“We have to be able to test and experiment with technologies with everyone and decide what is really the most useful, the safest and the most commercial for us,” said Khaldoon Al Mubarak, managing director of the fund. from Abu Dhabi Mubadala Investment Co. – and the United Arab Emirates. the president’s special envoy to China – former US Treasury Secretary Hank Paulson said on his “Straight Talk” podcast on May 28. Any replacement must be “a competitive alternative, not only from a price point of view but also from a technological point of view,” he said. mentionned.
Previous writings by current officials in the Biden administration suggest skepticism about the UAE’s ability to protect US technology and any promises it might make not to deploy US weapons in conflicts facing states. -United are opposed, as in Libya or Yemen.
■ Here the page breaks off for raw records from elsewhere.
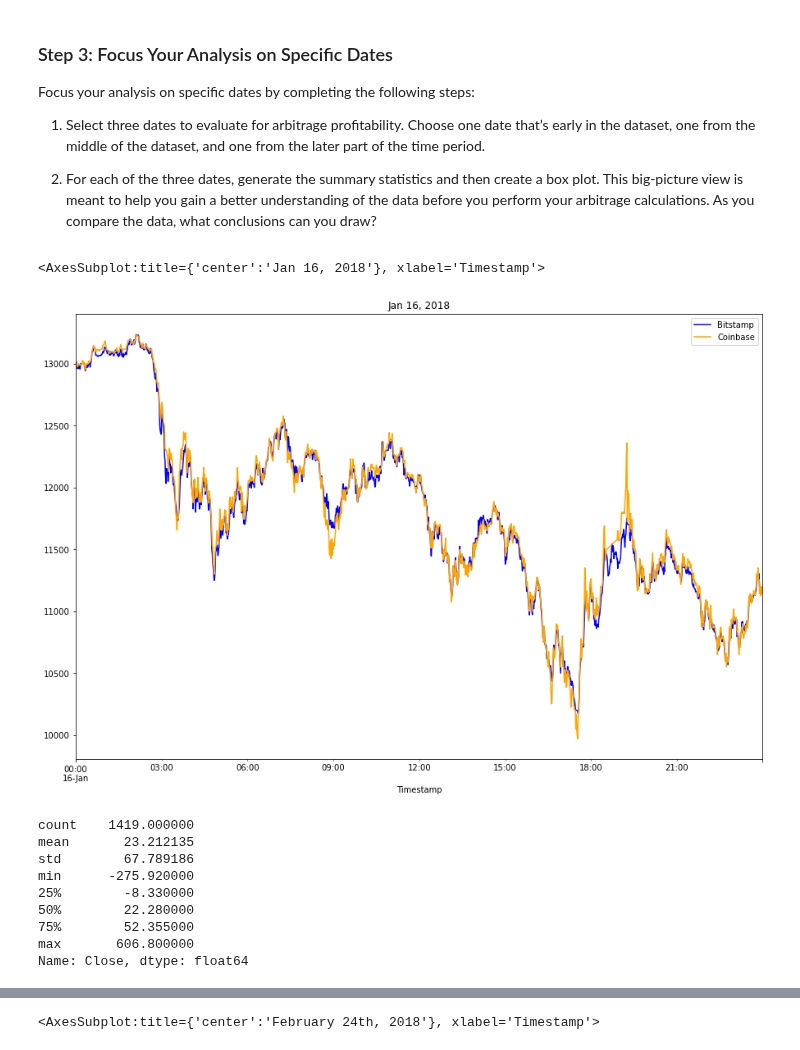
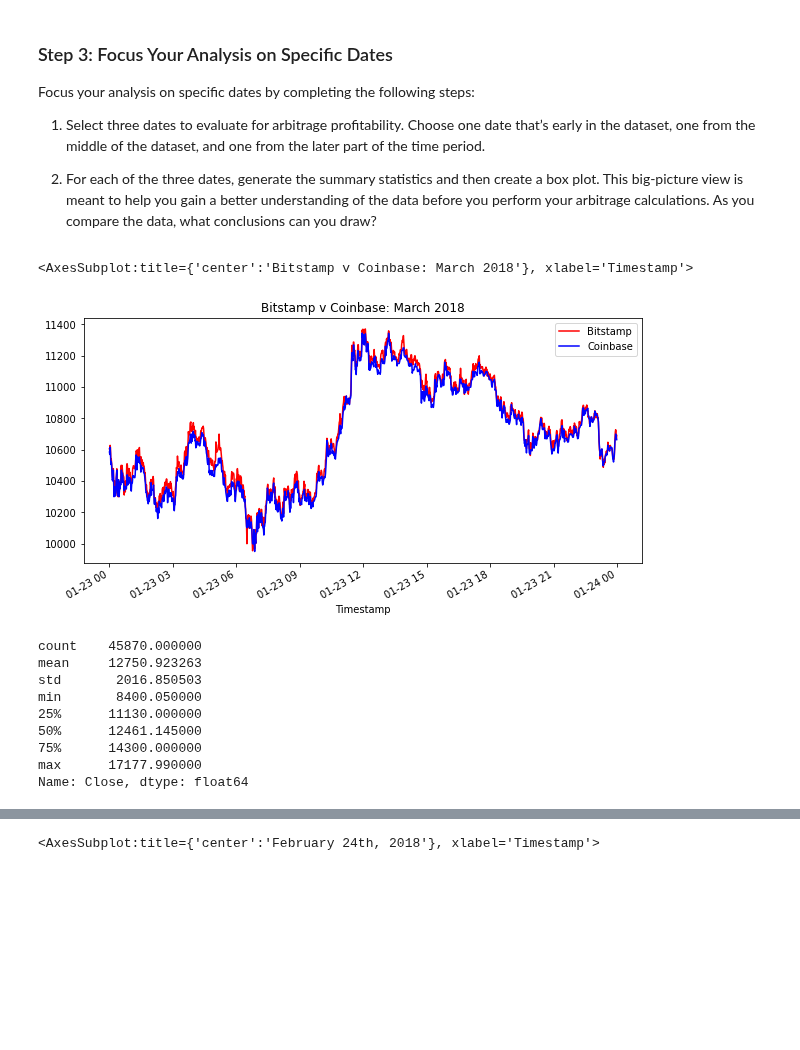
Before and after one commit to AquibaB/Arbitrage-strategies-BTC, a Jupyter notebook: crypto_arbitrage.ipynb, the cells around one changed output, grey strips where cells are left out. Saved outputs shown, nothing was run; the diff lists cells and outputs as text; code cells hidden in the pictures; blank space fills up the shorter version.

Commit message:
arbitrage and plots

```diff
--- a/crypto_arbitrage.ipynb
+++ b/crypto_arbitrage.ipynb
@@ -360,26 +360,31 @@ Focus your analysis on specific dates by completing the following steps:
 # %%
 # Create an overlay plot that visualizes the two dataframes over a period of one day early in the dataset.
 # Be sure that the plots include the parameters `legend`, `figsize`, `title`, `color` and `label`
-# YOUR CODE HERE
+bitstamp_sliced.loc['2018-01-23':'2018-01-23'].plot(
+    legend=True, figsize=(10,5), title="Bitstamp v Coinbase: March 2018", color='red', label="Bitstamp")
+coinbase_sliced.loc['2018-01-23':'2018-01-23'].plot(
+    legend=True, figsize=(10,5), color='blue', label='Coinbase')
 # %% [output]
-<AxesSubplot:title={'center':'Jan 16, 2018'}, xlabel='Timestamp'>
+<AxesSubplot:title={'center':'Bitstamp v Coinbase: March 2018'}, xlabel='Timestamp'>
-[figure, old version]
+[figure, new version]
 # %%
 # Using the early date that you have selected, calculate the arbitrage spread
 # by subtracting the bitstamp lower closing prices from the coinbase higher closing prices
-arbitrage_spread_early = # YOUR CODE HERE
+
+arbitrage_spread_early = coinbase_sliced.loc['2018-01-23':'2018-01-23'].max() - bitstamp_sliced.loc['2018-01-23':'2018-01-23'].min()
+arbitrage_spread_early
 
 # Generate summary statistics for the early DataFrame
-# YOUR CODE HERE
+coinbase_sliced.loc['2018-01-01':'2018-02-01'].describe(include='all')
 # %% [output]
-count    1419.000000
-mean       23.212135
-std        67.789186
-min      -275.920000
-25%        -8.330000
-50%        22.280000
-75%        52.355000
-max       606.800000
+count    45870.000000
+mean     12750.923263
+std       2016.850503
+min       8400.050000
+25%      11130.000000
+50%      12461.145000
+75%      14300.000000
+max      17177.990000
 Name: Close, dtype: float64
 # %%
 # Visualize the arbitrage spread from early in the dataset in a box plot
```
Also changed, not shown: parts of 1 cell of this notebook.
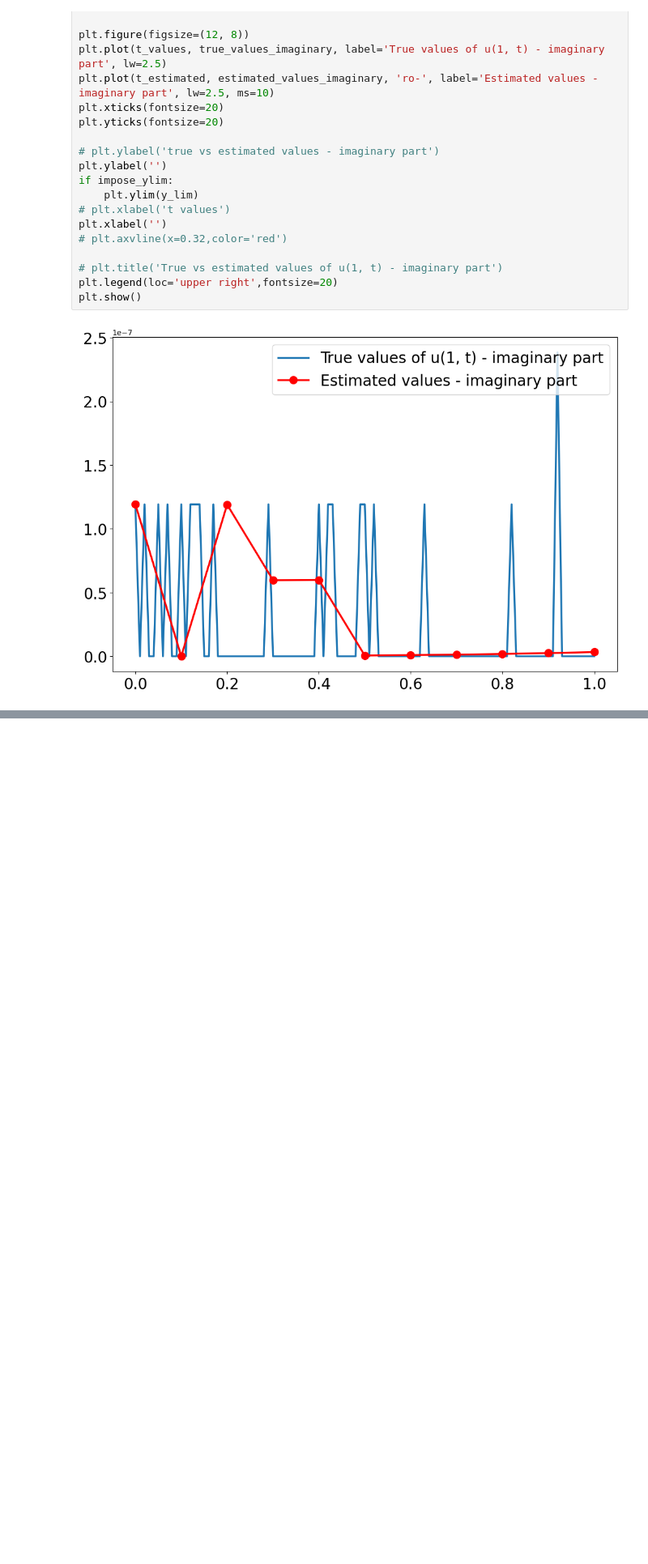
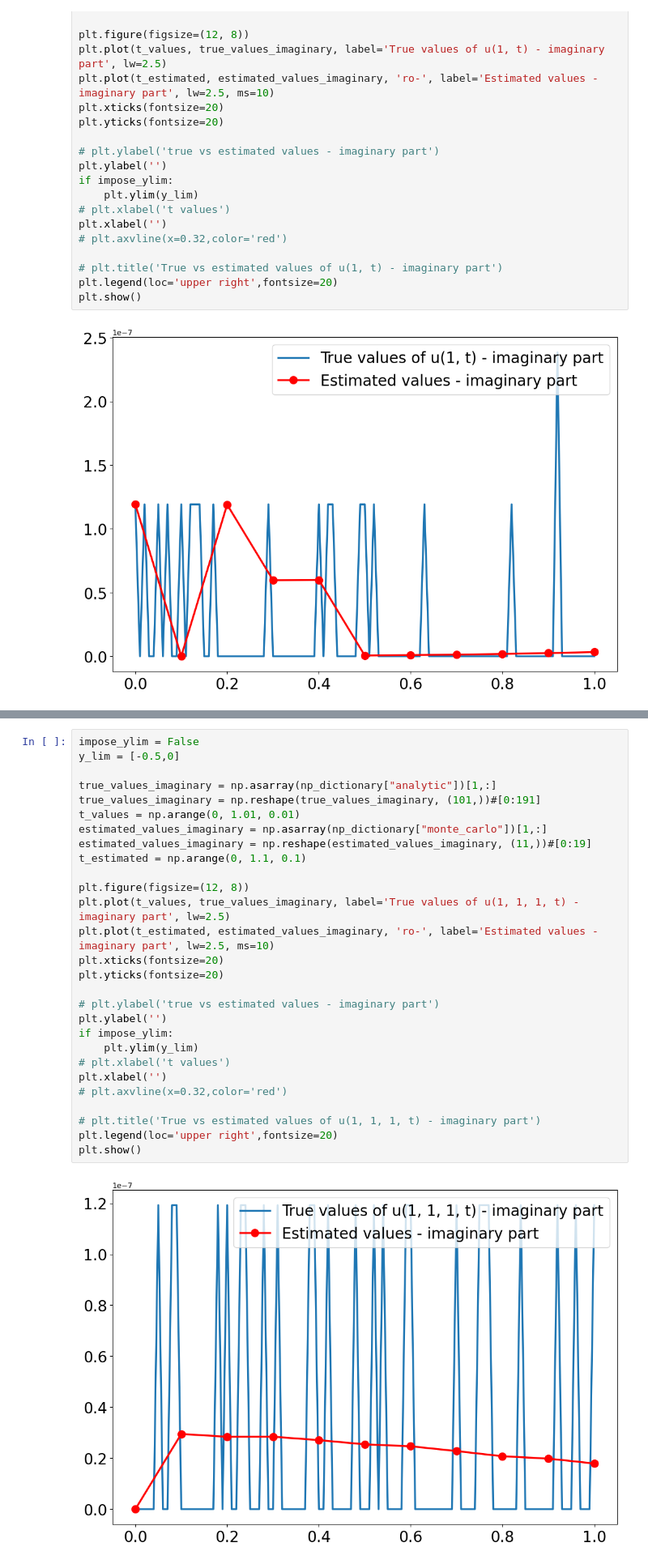
Before and after one commit to chanjuanyin/Fully_Nonlinear_Wave, a Jupyter notebook: Simulation_01/Plot_history.ipynb, the cells around one changed output, grey strips where cells are left out. Shown at 81% size. Saved outputs shown, nothing was run; the diff lists cells and outputs as text; blank space fills up the shorter version.

```diff
--- a/Simulation_01/Plot_history.ipynb
+++ b/Simulation_01/Plot_history.ipynb
@@ -113,0 +294,30 @@ plt.show()
+# %%
+impose_ylim = False
+y_lim = [-0.5,0]
+
+true_values_imaginary = np.asarray(np_dictionary["analytic"])[1,:]
+true_values_imaginary = np.reshape(true_values_imaginary, (101,))#[0:191]
+t_values = np.arange(0, 1.01, 0.01)
+estimated_values_imaginary = np.asarray(np_dictionary["monte_carlo"])[1,:]
+estimated_values_imaginary = np.reshape(estimated_values_imaginary, (11,))#[0:19]
+t_estimated = np.arange(0, 1.1, 0.1)
+
+plt.figure(figsize=(12, 8))
+plt.plot(t_values, true_values_imaginary, label='True values of u(1, 1, 1, t) - imaginary part', lw=2.5)
+plt.plot(t_estimated, estimated_values_imaginary, 'ro-', label='Estimated values - imaginary part', lw=2.5, ms=10)
+plt.xticks(fontsize=20)
+plt.yticks(fontsize=20)
+
+# plt.ylabel('true vs estimated values - imaginary part')
+plt.ylabel('')
+if impose_ylim:
+    plt.ylim(y_lim)
+# plt.xlabel('t values')
+plt.xlabel('')
+# plt.axvline(x=0.32,color='red')
+
+# plt.title('True vs estimated values of u(1, 1, 1, t) - imaginary part')
+plt.legend(loc='upper right',fontsize=20)
+plt.show()
+# %% [output]
+[figure, added]
```
Also changed, not shown: parts of 20 cells of this notebook, 17 other files.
Dana Stroul, who is now Deputy Assistant Secretary of Defense for the Middle East, and Barbara Leaf, the former Ambassador to the United Arab Emirates whom Biden appointed Assistant Secretary of State for Near Eastern Affairs, highlighted these concerns in an article that appeared in “War on the Roches” last year.
“The divergent policies of United States and the United Arab Emirates – including the use of military force, conduct in combat and the use of US defense items – should be considered part of the F-35 deliberations, ”they wrote. .
Analysts say the United Arab Emirates are not seeking to replace or reproduce their relationship with the United States. but its leaders see it as a strategic alignment with the Chinese model, focused on economic and technological development, and the stability of its political system – especially after the unrest in the United States and the dramatic changes in American foreign policy that have accompanied the change from former President Barack Obama to Trump, and now to Biden.
“The UAE’s relationship with China goes beyond technology,” said Jonathan Fulton, senior researcher at the Atlantic Council and specialist in China-Gulf relations. “It’s really about what they see as a reliable long-term partner. “
– With the help of Zainab Fattah, Jennifer Jacobs, Yuan Gao and Colum Murphy